— What is required —
Go through the listing and pick out each line with the word "part" in it.

— Excerpted data —
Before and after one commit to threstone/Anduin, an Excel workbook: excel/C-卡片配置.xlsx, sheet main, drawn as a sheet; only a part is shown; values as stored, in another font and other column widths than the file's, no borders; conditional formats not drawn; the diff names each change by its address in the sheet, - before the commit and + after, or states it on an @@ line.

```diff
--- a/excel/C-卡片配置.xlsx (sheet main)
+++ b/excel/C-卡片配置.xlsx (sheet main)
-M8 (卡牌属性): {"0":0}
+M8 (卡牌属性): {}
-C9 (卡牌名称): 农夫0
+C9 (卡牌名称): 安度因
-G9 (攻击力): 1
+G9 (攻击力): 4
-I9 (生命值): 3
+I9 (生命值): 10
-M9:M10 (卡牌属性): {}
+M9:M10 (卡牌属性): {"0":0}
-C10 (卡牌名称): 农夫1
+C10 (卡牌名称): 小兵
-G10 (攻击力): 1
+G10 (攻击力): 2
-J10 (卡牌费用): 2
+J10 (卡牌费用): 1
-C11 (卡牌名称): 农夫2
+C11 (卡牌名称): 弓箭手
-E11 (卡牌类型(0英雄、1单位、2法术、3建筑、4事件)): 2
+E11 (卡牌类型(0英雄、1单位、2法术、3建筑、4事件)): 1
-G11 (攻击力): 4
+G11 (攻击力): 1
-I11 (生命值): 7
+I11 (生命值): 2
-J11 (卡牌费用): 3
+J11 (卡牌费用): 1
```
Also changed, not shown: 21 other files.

--

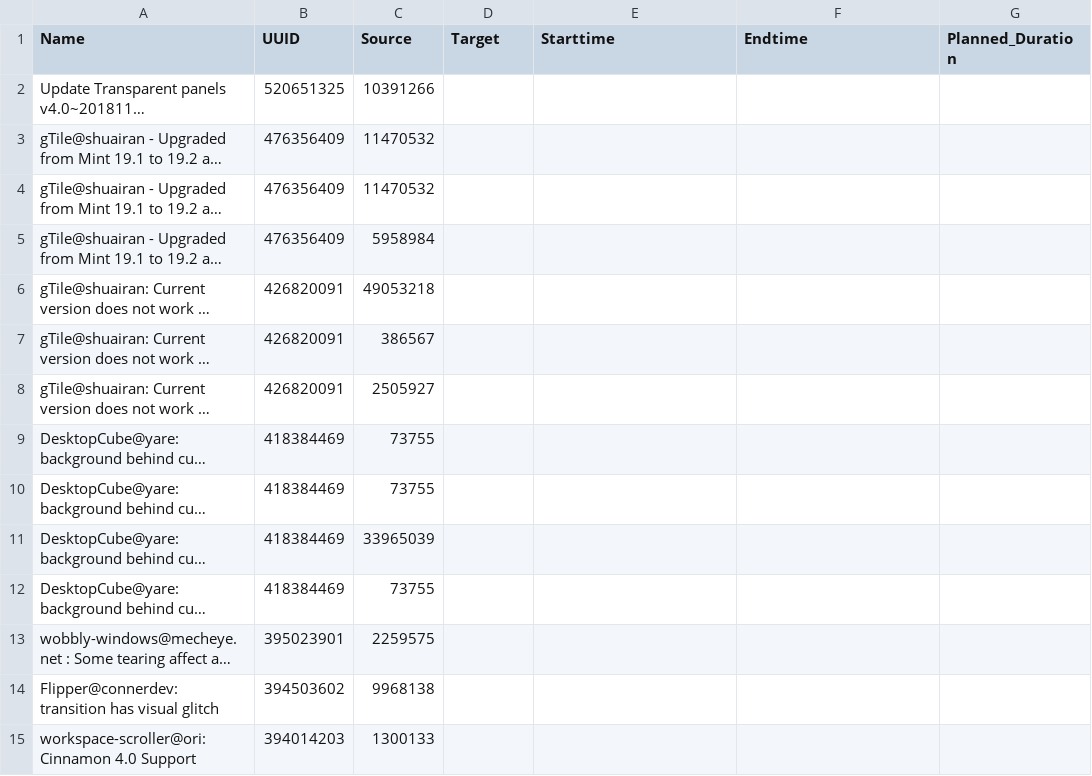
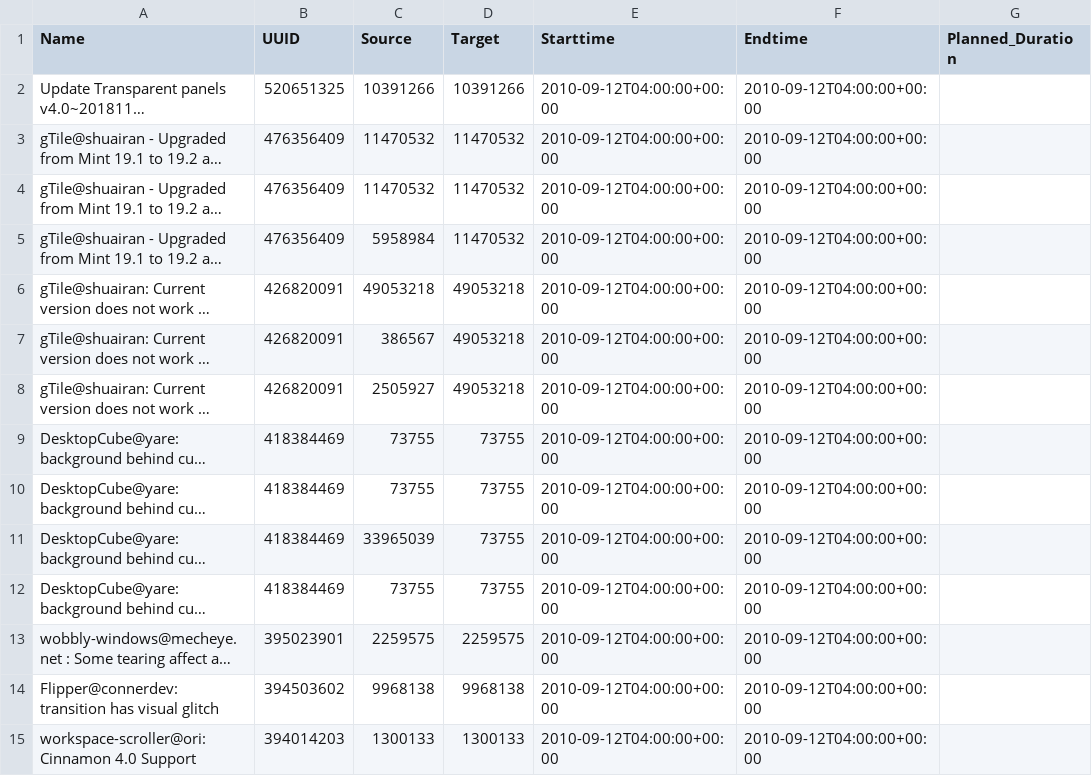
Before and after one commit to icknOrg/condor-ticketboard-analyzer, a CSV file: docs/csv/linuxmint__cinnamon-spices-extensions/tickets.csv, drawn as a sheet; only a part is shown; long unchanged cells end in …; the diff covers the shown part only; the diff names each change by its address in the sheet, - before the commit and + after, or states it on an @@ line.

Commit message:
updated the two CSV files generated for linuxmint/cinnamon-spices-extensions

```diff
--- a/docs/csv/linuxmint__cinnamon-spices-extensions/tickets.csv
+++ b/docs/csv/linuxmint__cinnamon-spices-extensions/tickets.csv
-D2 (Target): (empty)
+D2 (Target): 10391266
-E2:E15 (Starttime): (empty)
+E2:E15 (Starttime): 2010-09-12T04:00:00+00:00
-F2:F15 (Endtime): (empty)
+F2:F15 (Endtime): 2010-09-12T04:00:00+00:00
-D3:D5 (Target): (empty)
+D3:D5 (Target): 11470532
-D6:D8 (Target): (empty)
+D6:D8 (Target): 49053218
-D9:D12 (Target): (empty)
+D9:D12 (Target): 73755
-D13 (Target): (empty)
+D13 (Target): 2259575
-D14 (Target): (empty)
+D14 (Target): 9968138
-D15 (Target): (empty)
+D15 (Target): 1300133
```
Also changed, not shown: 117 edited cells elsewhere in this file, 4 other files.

— Written answer —
Before and after one commit to threstone/Anduin, an Excel workbook: excel/C-卡片配置.xlsx, sheet main, drawn as a sheet; only a part is shown; values as stored, in another font and other column widths than the file's, no borders; conditional formats not drawn; the diff names each change by its address in the sheet, - before the commit and + after, or states it on an @@ line.
Before and after one commit to icknOrg/condor-ticketboard-analyzer, a CSV file: docs/csv/linuxmint__cinnamon-spices-extensions/tickets.csv, drawn as a sheet; only a part is shown; long unchanged cells end in …; the diff covers the shown part only; the diff names each change by its address in the sheet, - before the commit and + after, or states it on an @@ line.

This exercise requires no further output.